What '.' Means in R, and Why it Matters

As far as I can tell, the R community has no generally-accepted style guide. Google and Hadley Wickham both have style guides, but across and even within CRAN packages, different naming and spacing conventions abound. You’re likely to find variables named in camelCase, snake_case, or, interestingly, dot.case. This last convention is unusual, because unlike many languages, R does not enforce specific syntactic meaning for dots. Dots can denote methods for S3 classes, but they don’t have to. This means that R only cares about dots sometimes, with confusing results.

S3 generic functions, like print, use the function UseMethod to dispatch the appropriate method for the data type. The methods are named using the construction function.class (i.e., print.lm, print.data.frame). Sometimes you can even call the methods directly, without the generic. For example:

> print('hi')
[1] "hi"
> print.data.frame('hi')
<0 rows> (or 0-length row.names)

The character object "hi" isn’t a data.frame, but R will try to call it like a normal function anyway. S3 is very unstructured in this way.
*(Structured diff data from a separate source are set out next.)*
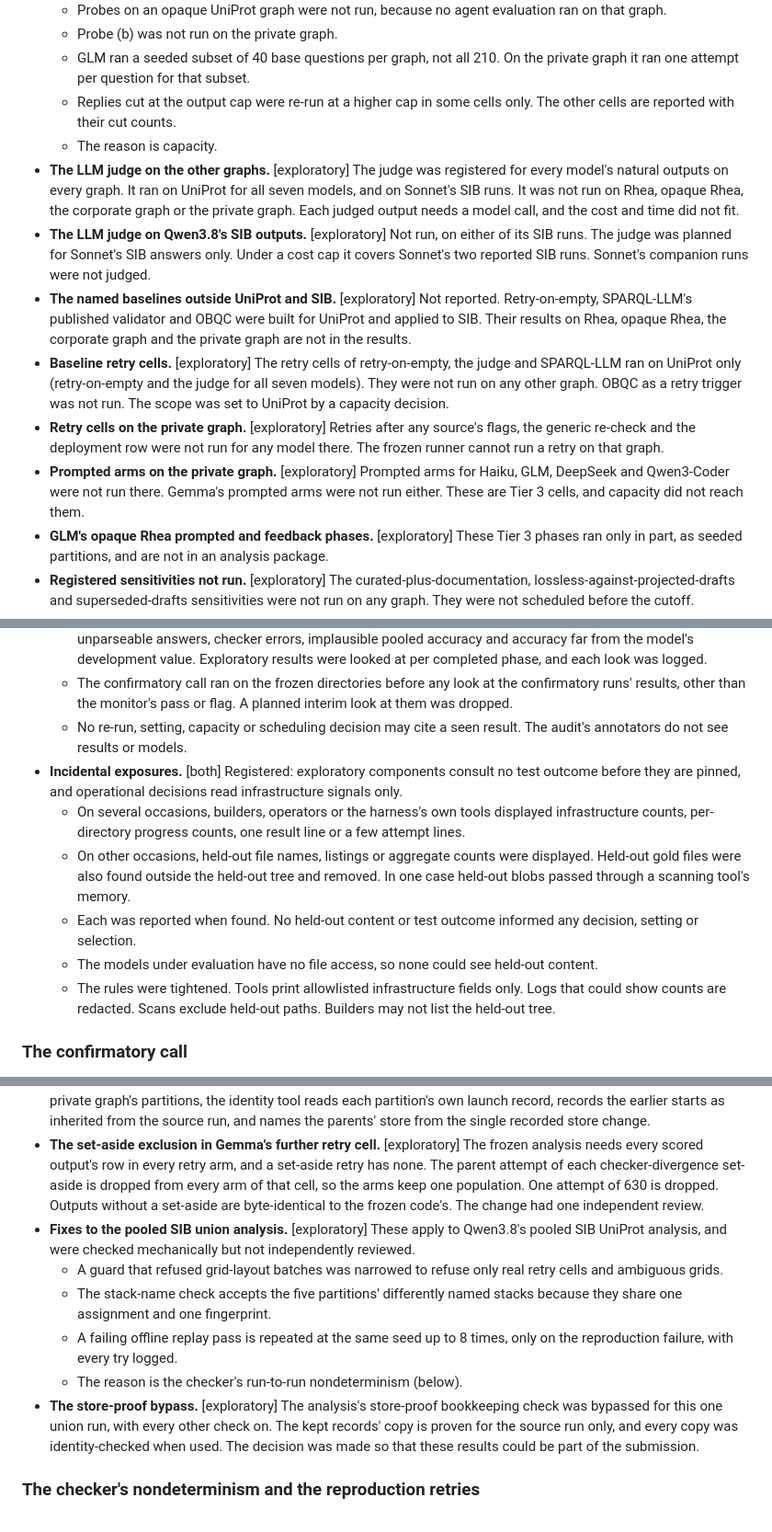
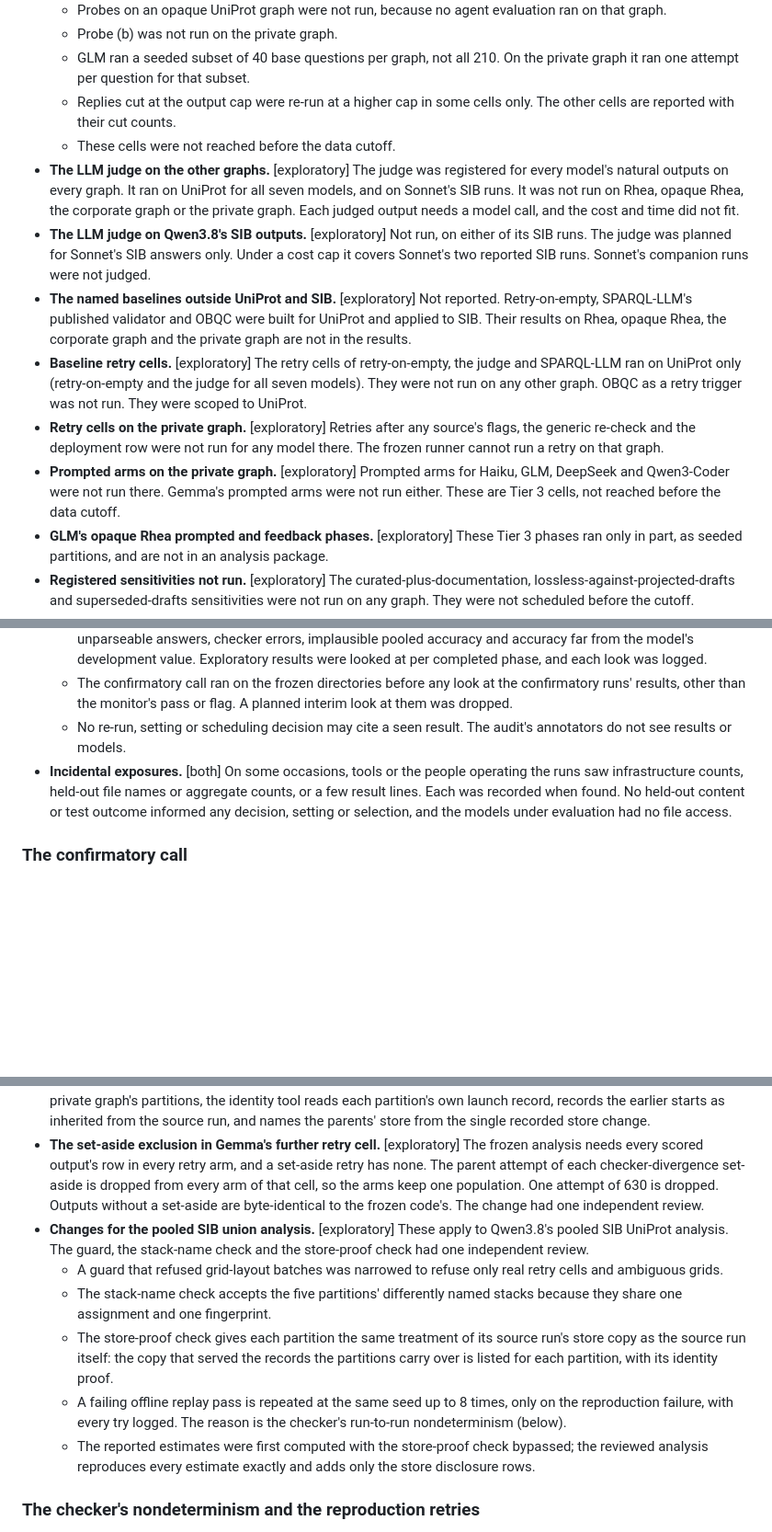
Before and after one commit to groundnuty/www-2027-replication-package, a Markdown page: replication/DEVIATIONS.md, 3 parts joined by grey strips. Shown at 92% size. Drawn GitHub-style; blank space fills up the shorter version.

```diff
--- a/replication/DEVIATIONS.md
+++ b/replication/DEVIATIONS.md
@@ -24,13 +24,13 @@ This document lists where the work differs from the registered design. It covers
   - Probe (b) was not run on the private graph.
   - GLM ran a seeded subset of 40 base questions per graph, not all 210. On the private graph it ran one attempt per question for that subset.
   - Replies cut at the output cap were re-run at a higher cap in some cells only. The other cells are reported with their cut counts.
-  - The reason is capacity.
+  - These cells were not reached before the data cutoff.
 - **The LLM judge on the other graphs.** [exploratory] The judge was registered for every model's natural outputs on every graph. It ran on UniProt for all seven models, and on Sonnet's SIB runs. It was not run on Rhea, opaque Rhea, the corporate graph or the private graph. Each judged output needs a model call, and the cost and time did not fit.
 - **The LLM judge on Qwen3.8's SIB outputs.** [exploratory] Not run, on either of its SIB runs. The judge was planned for Sonnet's SIB answers only. Under a cost cap it covers Sonnet's two reported SIB runs. Sonnet's companion runs were not judged.
 - **The named baselines outside UniProt and SIB.** [exploratory] Not reported. Retry-on-empty, SPARQL-LLM's published validator and OBQC were built for UniProt and applied to SIB. Their results on Rhea, opaque Rhea, the corporate graph and the private graph are not in the results.
-- **Baseline retry cells.** [exploratory] The retry cells of retry-on-empty, the judge and SPARQL-LLM ran on UniProt only (retry-on-empty and the judge for all seven models). They were not run on any other graph. OBQC as a retry trigger was not run. The scope was set to UniProt by a capacity decision.
+- **Baseline retry cells.** [exploratory] The retry cells of retry-on-empty, the judge and SPARQL-LLM ran on UniProt only (retry-on-empty and the judge for all seven models). They were not run on any other graph. OBQC as a retry trigger was not run. They were scoped to UniProt.
 - **Retry cells on the private graph.** [exploratory] Retries after any source's flags, the generic re-check and the deployment row were not run for any model there. The frozen runner cannot run a retry on that graph.
-- **Prompted arms on the private graph.** [exploratory] Prompted arms for Haiku, GLM, DeepSeek and Qwen3-Coder were not run there. Gemma's prompted arms were not run either. These are Tier 3 cells, and capacity did not reach them.
+- **Prompted arms on the private graph.** [exploratory] Prompted arms for Haiku, GLM, DeepSeek and Qwen3-Coder were not run there. Gemma's prompted arms were not run either. These are Tier 3 cells, not reached before the data cutoff.
 - **GLM's opaque Rhea prompted and feedback phases.** [exploratory] These Tier 3 phases ran only in part, as seeded partitions, and are not in an analysis package.
 - **Registered sensitivities not run.** [exploratory] The curated-plus-documentation, lossless-against-projected-drafts and superseded-drafts sensitivities were not run on any graph. They were not scheduled before the cutoff.
 - **Registered sensitivities reported only in part.** [exploratory] The no-common-subclass-off variant is reported for H6 and for the census on the UniProt fault bank. The branch-local-flags-off variant is reported for H6. Other registered sensitivities are not reported unless a results table shows them. The adverse-assignment and refusal-excluded readings are computed in the confirmatory call and reported there. They are not reported for other graphs.
@@ -131,14 +111,8 @@ This document lists where the work differs from the registered design. It covers
   - Registered: no interim looks.
   - Added: an hourly monitor ran over every cell with records, the confirmatory cells included. It reports only pass or flag with the criterion, never numbers or arm contrasts. The criteria are scorer errors, no submitted answer, unparseable answers, checker errors, implausible pooled accuracy and accuracy far from the model's development value. Exploratory results were looked at per completed phase, and each look was logged.
   - The confirmatory call ran on the frozen directories before any look at the confirmatory runs' results, other than the monitor's pass or flag. A planned interim look at them was dropped.
-  - No re-run, setting, capacity or scheduling decision may cite a seen result. The audit's annotators do not see results or models.
-- **Incidental exposures.** [both] Registered: exploratory components consult no test outcome before they are pinned, and operational decisions read infrastructure signals only.
-  - On several occasions, builders, operators or the harness's own tools displayed infrastructure counts, per-directory progress counts, one result line or a few attempt lines.
-  - On other occasions, held-out file names, listings or aggregate counts were displayed. Held-out gold files were also found outside the held-out tree and removed. In one case held-out blobs passed through a scanning tool's memory.
-  - Each was reported when found. No held-out content or test outcome informed any decision, setting or selection.
-  - The models under evaluation have no file access, so none could see held-out content.
-  - The rules were tightened. Tools print allowlisted infrastructure fields only. Logs that could show counts are redacted. Scans exclude held-out paths. Builders may not list the held-out tree.
-
+  - No re-run, setting or scheduling decision may cite a seen result. The audit's annotators do not see results or models.
+- **Incidental exposures.** [both] On some occasions, tools or the people operating the runs saw infrastructure counts, held-out file names or aggregate counts, or a few result lines. Each was recorded when found. No held-out content or test outcome informed any decision, setting or selection, and the models under evaluation had no file access.
 ### The confirmatory call
 
 - **The call's required arms.** [confirmatory]
@@ -190,12 +164,12 @@ This document lists where the work differs from the registered design. It covers
 - **The store allowance in exploratory analyses.** [exploratory] The frozen analysis refuses a model whose records name two store endpoints. The exploratory calls accept several identity-checked copies per graph and model where each copy is listed with its identity proof. They skip the one-endpoint check for sensitivity calls and for partitions with copied parents. For plain partition unions, a recorded store change on a gated store is accepted when both sides name one endpoint and carry identical gate settings. Each copy's share of attempts per arm is reported.
 - **Updates to the serving-identity tool.** [both] The admitted-fingerprints file lets a run accept several fingerprints. The probe's summary check relaxed from equality to "expected is a subset of recorded". Admission compares the public engine release and records the build label. Tier 1's fingerprints are admitted for replayed parent turns in the further retry cells. The stack-name check accepts partitions that share one assignment and one fingerprint. For the private graph's partitions, the identity tool reads each partition's own launch record, records the earlier starts as inherited from the source run, and names the parents' store from the single recorded store change.
 - **The set-aside exclusion in Gemma's further retry cell.** [exploratory] The frozen analysis needs every scored output's row in every retry arm, and a set-aside retry has none. The parent attempt of each checker-divergence set-aside is dropped from every arm of that cell, so the arms keep one population. One attempt of 630 is dropped. Outputs without a set-aside are byte-identical to the frozen code's. The change had one independent review.
-- **Fixes to the pooled SIB union analysis.** [exploratory] These apply to Qwen3.8's pooled SIB UniProt analysis, and were checked mechanically but not independently reviewed.
+- **Changes for the pooled SIB union analysis.** [exploratory] These apply to Qwen3.8's pooled SIB UniProt analysis. The guard, the stack-name check and the store-proof check had one independent review.
   - A guard that refused grid-layout batches was narrowed to refuse only real retry cells and ambiguous grids.
   - The stack-name check accepts the five partitions' differently named stacks because they share one assignment and one fingerprint.
-  - A failing offline replay pass is repeated at the same seed up to 8 times, only on the reproduction failure, with every try logged.
-  - The reason is the checker's run-to-run nondeterminism (below).
-- **The store-proof bypass.** [exploratory] The analysis's store-proof bookkeeping check was bypassed for this one union run, with every other check on. The kept records' copy is proven for the source run only, and every copy was identity-checked when used. The decision was made so that these results could be part of the submission.
+  - The store-proof check gives each partition the same treatment of its source run's store copy as the source run itself: the copy that served the records the partitions carry over is listed for each partition, with its identity proof.
+  - A failing offline replay pass is repeated at the same seed up to 8 times, only on the reproduction failure, with every try logged. The reason is the checker's run-to-run nondeterminism (below).
+  - The reported estimates were first computed with the store-proof check bypassed; the reviewed analysis reproduces every estimate exactly and adds only the store disclosure rows.
 
 ### The checker's nondeterminism and the reproduction retries
 
```
Also changed, not shown: other parts of replication/DEVIATIONS.md (+17 -38 lines), README.md (+9 -9 lines), replication/KNOWN-ISSUES.md (+2 -2 lines).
The problem is that R can’t always distinguish between S3 generics/methods and dot case functions:

> example <- function(x) print(mean(x))
> example.two <- function(x) print(sum(x))
> methods(example)
[1] example.two
see '?methods' for accessing help and source code
Warning message:
In .S3methods(generic.function, class, parent.frame()) :
function 'example' appears not to be S3 generic; found functions that look like S3 methods 

Here I’ve defined two unrelated functions, but R isn’t sure what to do with them. example isn’t an S3 generic, because I don’t call UseMethod to dispatch example methods for different classes, but because of S3 naming structure, example.two looks like an S3 method on the class two. S3 is so informal that there is no checking to distinguish between the possibilites, and the methods() function lists example.two as a method (although at least it warns you that it’s not sure).

This behavior is both unexpected and problematic. If you’re relying on a specific behavior from methods(), someone else’s package (or your own functions!) could give you unreliable results. There is no reason to use dot case except as convention, and it’s not a set convention, even in base R. There are even base R functions that use a different case for the function name and arguments (colSums (x, na.rm = FALSE, dims = 1))! I’d love to see an R overhaul, where a new R version is released with a consistent style and an accompanying style guide. But until that time, R users should at least stop using dot case.

Done At: Dec 10,2015

Posted with : R